#3 – Just because a level is low, it is unlikely to rise due to supplementing it.

Giving a specific mineral which appears to be “low” on a chart will rarely – if ever, raise that partic­ular mineral level.

For example, if a person has a low manganese level on his chart, giving that person manganese will rarely raise his manganese level.

#4 – The longer a ratio is out of balance, the longer it will take to correct the imbalance.

This means that if you have been a very slow oxidizer for ten or fifteen years, don’t expect to become a normal oxidizer overnight.

#5 – It’s easier to slow a fast oxidizer down, than it is to speed a slow oxidizer up.

Stated another way, it is easier to walk downhill than it is to walk uphill.

#6 – Certain minerals tend to go out of balance in combination with other minerals to maintain a homeostatic ratios as constant as possible.

In many cases, when one mineral level rises, a second mineral level will also rise, to stay in balance with the first mineral level.

For example, when the calcium levels rise in a person, the magnesium level will also rise. Because of this elevated magnesium level, the ratio between the calcium and the magnesium will stay relatively con­stant.

#7 – On a Mineral Balancing Program, mineral ratios improve first, before specific minerals levels improve.

This is why many levels will appear to get worse on a person’s chart when he goes on my program. Because of this, many people think that I don’t know what I am doing. A person’s calcium or sodium level may even decrease below normal when he goes on my program. But if you look at his chart closely, another major mineral ratio probably vastly Improved. This happens all the time. Remember, mineral ratios generally improve first. When they are balanced, then the levels will come into balance.
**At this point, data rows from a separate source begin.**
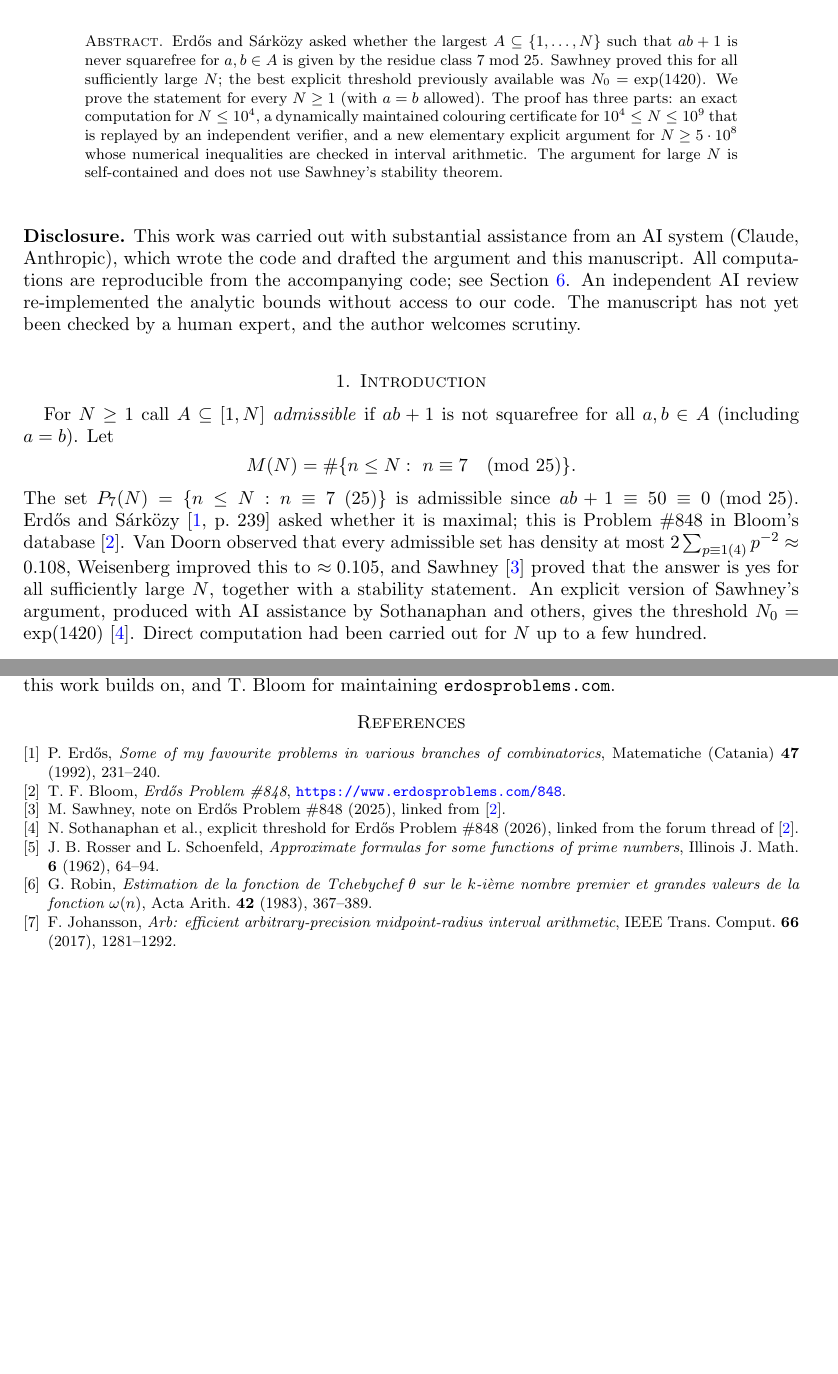
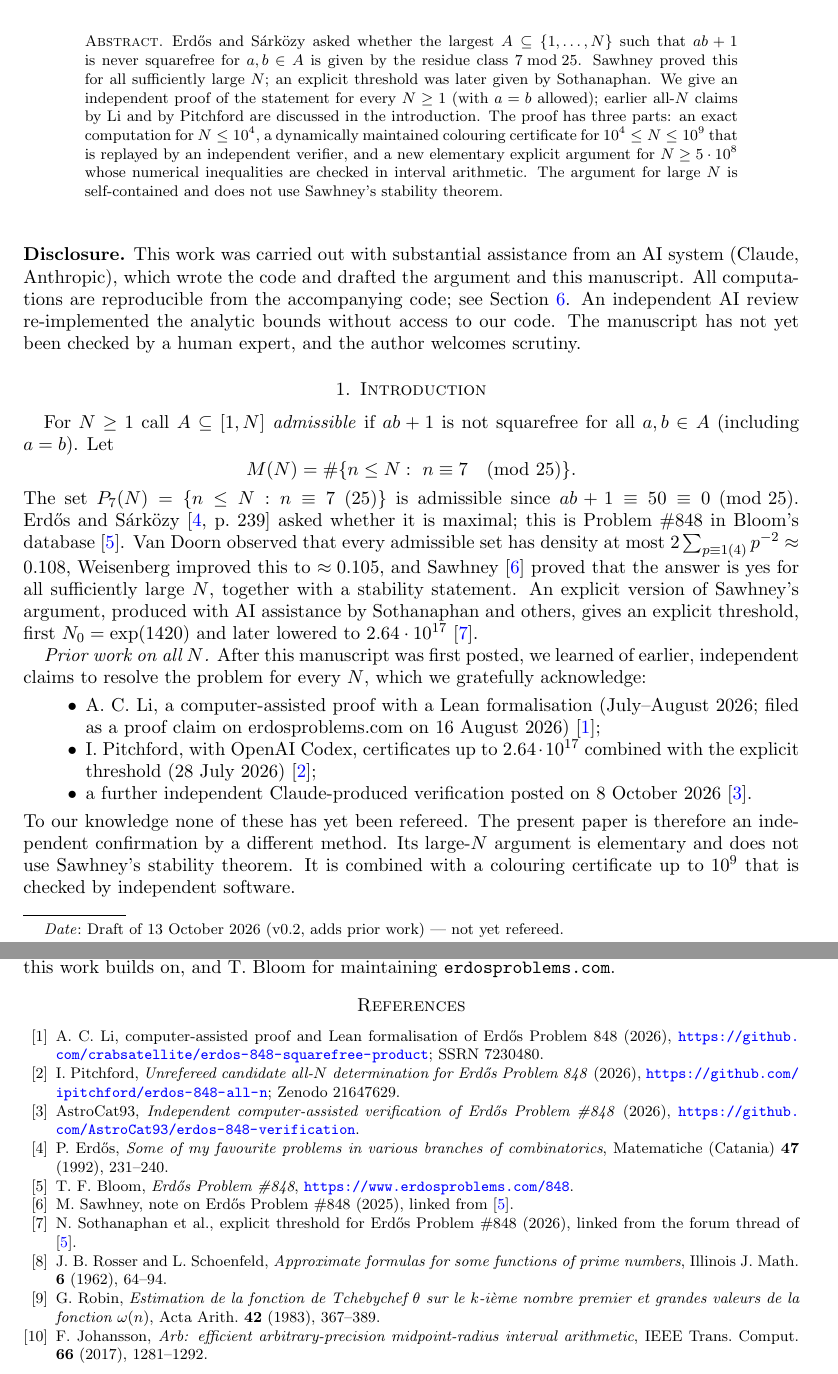
Before and after one commit to bzanghi/erdos-848, a LaTeX paper (paper/erdos848.tex): two parts of pages 1 and 6 of 6, joined at a grey line, cut so that both start at the same text, the shorter picture padded with empty space. Compiled offline with pdfLaTeX.

Commit message:
Acknowledge prior all-N claims (Li, Pitchford, AstroCat93); reframe as independent confirmation
Co-Authored-By: Claude Opus 5.5 <noreply@anthropic.com>

```diff
--- a/paper/erdos848.tex
+++ b/paper/erdos848.tex
@@ -18,15 +18,16 @@
 
 \title[Erd\H{o}s Problem \#848 for all $N$]{Erd\H{o}s Problem \#848 holds for every $N$:\\ a computer-assisted completion of Sawhney's theorem}
 \author{Ben Zanghi}
-\date{Draft of 12 October 2026 --- not yet refereed}
+\date{Draft of 13 October 2026 (v0.2, adds prior work) --- not yet refereed}
 
 \begin{document}
 
 \begin{abstract}
 Erd\H{o}s and S\'ark\"ozy asked whether the largest $A\subseteq\{1,\dots,N\}$ such that $ab+1$ is never
 squarefree for $a,b\in A$ is given by the residue class $7 \bmod 25$. Sawhney proved this for all sufficiently
-large $N$; the best explicit threshold previously available was $N_0=\exp(1420)$. We prove the statement for
-every $N\ge 1$ (with $a=b$ allowed). The proof has three parts: an exact computation for $N\le 10^4$, a
+large $N$; an explicit threshold was later given by Sothanaphan. We give an independent proof of the
+statement for every $N\ge 1$ (with $a=b$ allowed); earlier all-$N$ claims by Li and by Pitchford are
+discussed in the introduction. The proof has three parts: an exact computation for $N\le 10^4$, a
 dynamically maintained colouring certificate for $10^4\le N\le 10^9$ that is replayed by an independent
 verifier, and a new elementary explicit argument for $N\ge 5\cdot 10^8$ whose numerical inequalities are
 checked in interval arithmetic. The argument for large $N$ is self-contained and does not use Sawhney's
@@ -54,8 +55,20 @@ database \cite{EP848}. Van Doorn observed that every admissible set has density
 $2\sum_{p\equiv1(4)}p^{-2}\approx 0.108$, Weisenberg improved this to $\approx0.105$, and Sawhney
 \cite{Sa25} proved that the answer is yes for all sufficiently large $N$, together with a stability
 statement. An explicit version of Sawhney's argument, produced with AI assistance by Sothanaphan and others,
-gives the threshold $N_0=\exp(1420)$ \cite{So26}. Direct computation had been carried out for $N$ up to a few
-hundred.
+gives an explicit threshold, first $N_0=\exp(1420)$ and later lowered to $2.64\cdot10^{17}$ \cite{So26}.
+
+\emph{Prior work on all $N$.} After this manuscript was first posted, we learned of earlier, independent claims
+to resolve the problem for every $N$, which we gratefully acknowledge:
+\begin{itemize}
+\item A.~C.~Li, a computer-assisted proof with a Lean formalisation (July--August 2026; filed as a proof claim
+  on erdosproblems.com on 16 August 2026) \cite{Li26};
+\item I.~Pitchford, with OpenAI Codex, certificates up to $2.64\cdot10^{17}$ combined with the explicit
+  threshold (28 July 2026) \cite{Pi26};
+\item a further independent Claude-produced verification posted on 8 October 2026 \cite{AC26}.
+\end{itemize}
+To our knowledge none of these has yet been refereed. The present paper is therefore an independent confirmation
+by a different method. Its large-$N$ argument is elementary and does not use Sawhney's stability theorem. It is
+combined with a colouring certificate up to $10^9$ that is checked by independent software.
 
 \begin{theorem}\label{thm:main}
 For every $N\ge1$ and every admissible $A\subseteq[1,N]$ we have $|A|\le M(N)$. In particular, the
@@ -344,7 +357,13 @@ comes from cliques contained in $R$.
 N.~Sothanaphan, whose results and comments on the problem's forum thread this work builds on, and T.~Bloom
 for maintaining \texttt{erdosproblems.com}.
 
-\begin{thebibliography}{9}
+\begin{thebibliography}{99}
+\bibitem{Li26} A.~C.~Li, computer-assisted proof and Lean formalisation of Erd\H{o}s Problem 848 (2026),
+  \url{https://github.com/crabsatellite/erdos-848-squarefree-product}; SSRN 7230480.
+\bibitem{Pi26} I.~Pitchford, \emph{Unrefereed candidate all-$N$ determination for Erd\H{o}s Problem 848}
+  (2026), \url{https://github.com/ipitchford/erdos-848-all-n}; Zenodo 21647629.
+\bibitem{AC26} AstroCat93, \emph{Independent computer-assisted verification of Erd\H{o}s Problem \#848}
+  (2026), \url{https://github.com/AstroCat93/erdos-848-verification}.
 \bibitem{Er92b} P.~Erd\H{o}s, \emph{Some of my favourite problems in various branches of combinatorics},
   Matematiche (Catania) \textbf{47} (1992), 231--240.
 \bibitem{EP848} T.~F.~Bloom, \emph{Erd\H{o}s Problem \#848}, \url{https://www.erdosproblems.com/848}.
```
Also changed, not shown: README.md, paper/erdos848.pdf.
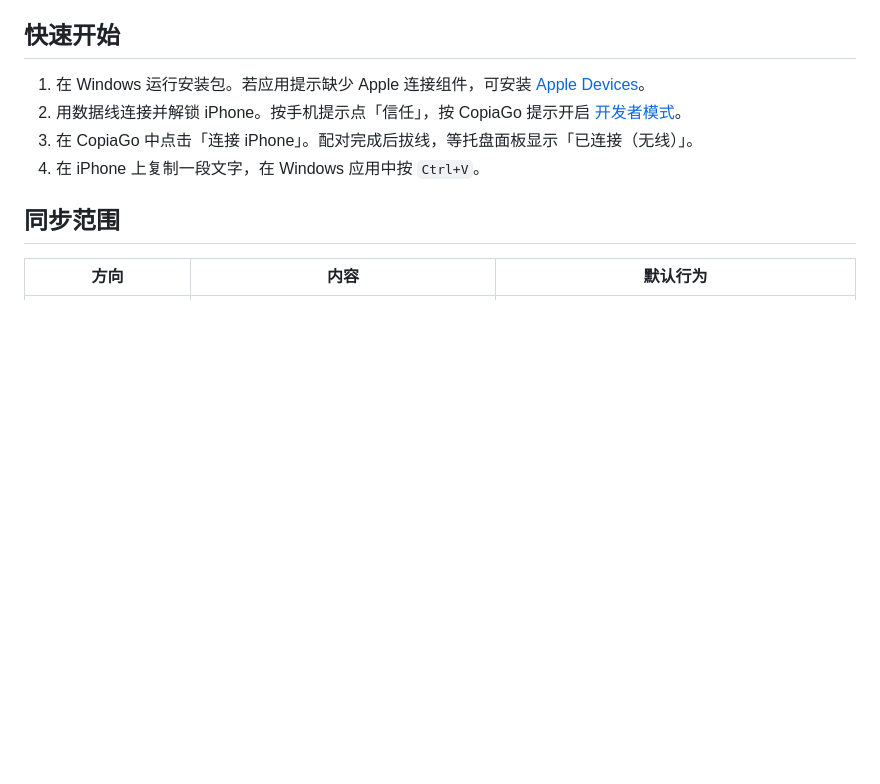
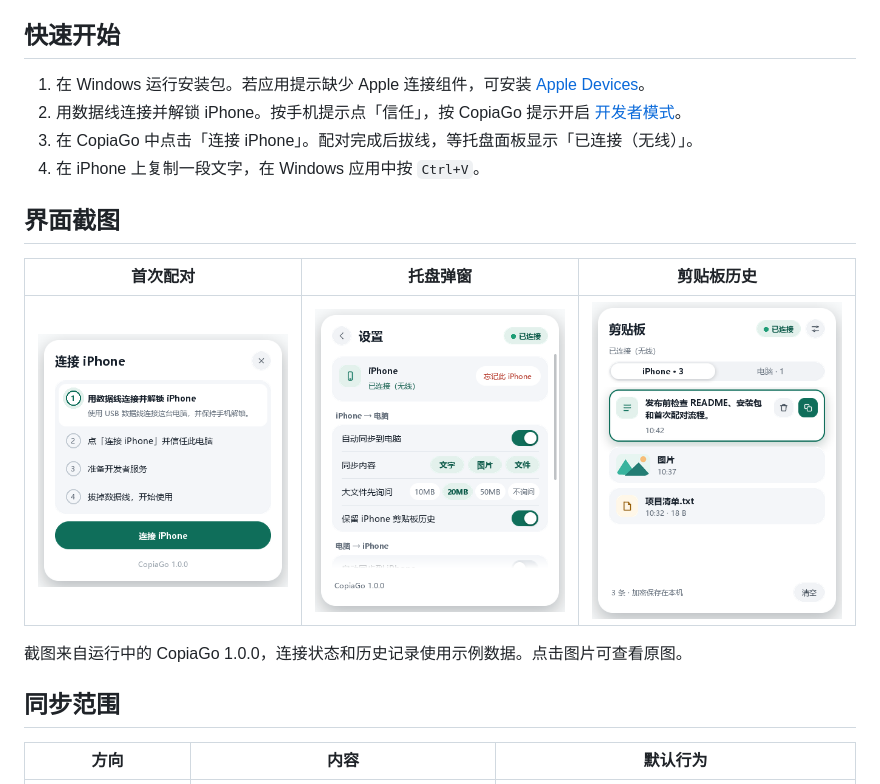
Before and after one commit to xgod1862/CopiaGo, a Markdown page: README.md, the part around the change. GitHub-like rendering; pictures changed too: docs/images/clipboard-history.png (added), docs/images/first-pairing.png (added), docs/images/tray-popup.png (added); blank space fills up the shorter version.

Commit message:
Show CopiaGo screens in the README

```diff
--- a/README.md
+++ b/README.md
@@ -10,6 +10,14 @@
 2. 用数据线连接并解锁 iPhone。按手机提示点「信任」，按 CopiaGo 提示开启 [开发者模式](https://developer.apple.com/documentation/xcode/enabling-developer-mode-on-a-device)。
 3. 在 CopiaGo 中点击「连接 iPhone」。配对完成后拔线，等托盘面板显示「已连接（无线）」。
 4. 在 iPhone 上复制一段文字，在 Windows 应用中按 `Ctrl+V`。
+
+## 界面截图
+
+| 首次配对 | 托盘弹窗 | 剪贴板历史 |
+| --- | --- | --- |
+| [![CopiaGo 首次配对引导](docs/images/first-pairing.png)](docs/images/first-pairing.png) | [![CopiaGo 托盘弹窗中的同步设置](docs/images/tray-popup.png)](docs/images/tray-popup.png) | [![CopiaGo 剪贴板中的文字、图片和文件记录](docs/images/clipboard-history.png)](docs/images/clipboard-history.png) |
+
+截图来自运行中的 CopiaGo 1.0.0，连接状态和历史记录使用示例数据。点击图片可查看原图。
 
 ## 同步范围
 
```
#8 – A given mineral can either raise or lower another mineral.

For example, depending on a person’s biochemistry, a certain mineral may raise another in the body. And, at a different time, this same mineral may lower that other mineral.

#9 – The further a mineral deviates from the normal range the less energy a person will have.

This is true, regardless of how good a person’s ratios appear to be.